Commentators from the public attacked us for being "wrapped in cotton wool" and "clearly not good enough debaters to deal with it". Debating shouldn't be about shouting over men who believe your gender makes you inherently inferior as a speaker. The equal art of debate is not for men to have a free platform to speak while women are sexualised and abused. To debate is to be judged on argument, to be listened to on an equal platform as your competitor. We were judged on our gender, we were deemed unequal because we were women who had chosen to speak in the Glasgow Union. We did not run away crying. We confronted the committee at GUU, and an individual involved, and what shocked us the most was that we were met with a brick wall of silence. The world of the 21st Century should not be a world in which women are to accept that they should shout over sexist abuse, not because their arguments are being challenged, but because they are female.

Social media also shocked me: my Facebook profile was shared by male GUU members around the internet, while university websites placed pictures of me, taken from the internet in their "hotties" section.

In the wake of the event, several student societies at Glasgow University disaffiliated from the GUU, while the Cambridge Union promised not to send any of its debaters to the union until sexism has been dealt with. A petition to hold the members to account was set up by a student at Glasgow University, which has received over three thousand signatures. In response, the GUU has promised to look into the incident and work on the pervasive culture of misogyny it suffers from. I sincerely hope that they follow this through. They owe it to the many bright young women who have personally contacted me in the past few days to say that they left debating because of the treatment they faced at the GUU. Those same women have created a Facebook page for sharing experiences about misogyny at the GUU. Above all, I hope that the hobby I enjoy learns that GUU is not an isolated case, but that latent misogyny which tells young men that the male rhetorician is inherently more persuasive, or that girls must only win debates because of who they have sex with, has to be tackled.
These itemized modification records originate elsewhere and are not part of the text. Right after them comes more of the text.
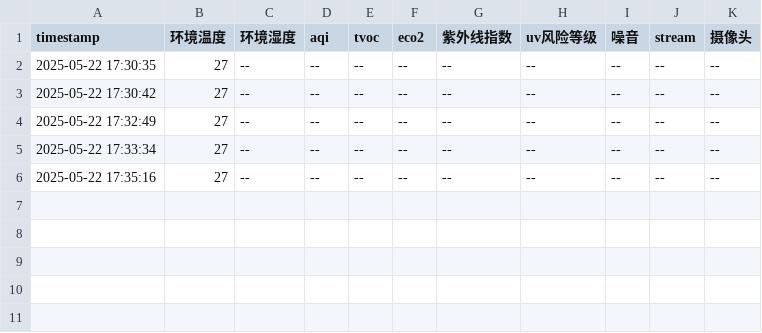
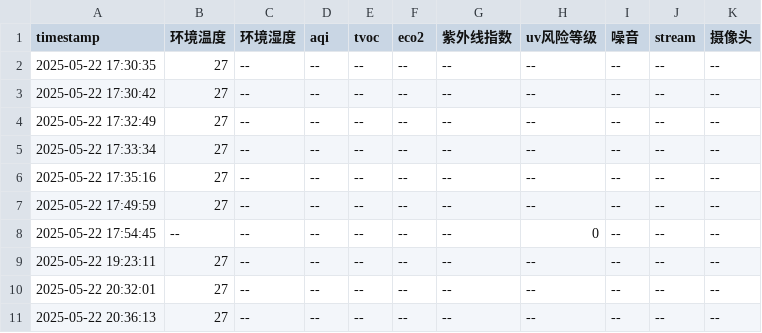
Before and after one commit to rockts/Yanxiao-Env-Monitor, a CSV file: dashboard/data/sensor_logs/sensor_data_2025-05-22.csv, drawn as a sheet.

```diff
--- a/dashboard/data/sensor_logs/sensor_data_2025-05-22.csv
+++ b/dashboard/data/sensor_logs/sensor_data_2025-05-22.csv
@@ -6 +6,6 @@ timestamp,环境温度,环境湿度,aqi,tvoc,eco2,紫外线指数,uv风险等级
 2025-05-22 17:35:16,27,--,--,--,--,--,--,--,--,--
+2025-05-22 17:49:59,27,--,--,--,--,--,--,--,--,--
+2025-05-22 17:54:45,--,--,--,--,--,--,0,--,--,--
+2025-05-22 19:23:11,27,--,--,--,--,--,--,--,--,--
+2025-05-22 20:32:01,27,--,--,--,--,--,--,--,--,--
+2025-05-22 20:36:13,27,--,--,--,--,--,--,--,--,--
```
Also changed, not shown: 20 other files.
Women can debate just as well as men, and we can deal with hecklers just as well as men. What we shouldn't have to deal with is a world in which to get ahead we have to ignore sexism when we see it, that we have to accept being booed for our gender when men are not, and that we have to see ourselves be turned into crying damsels when we speak out. Please argue with me, please leave comments challenging me, but please, please, do not refuse to listen to me simply because I am a woman.

Before You Go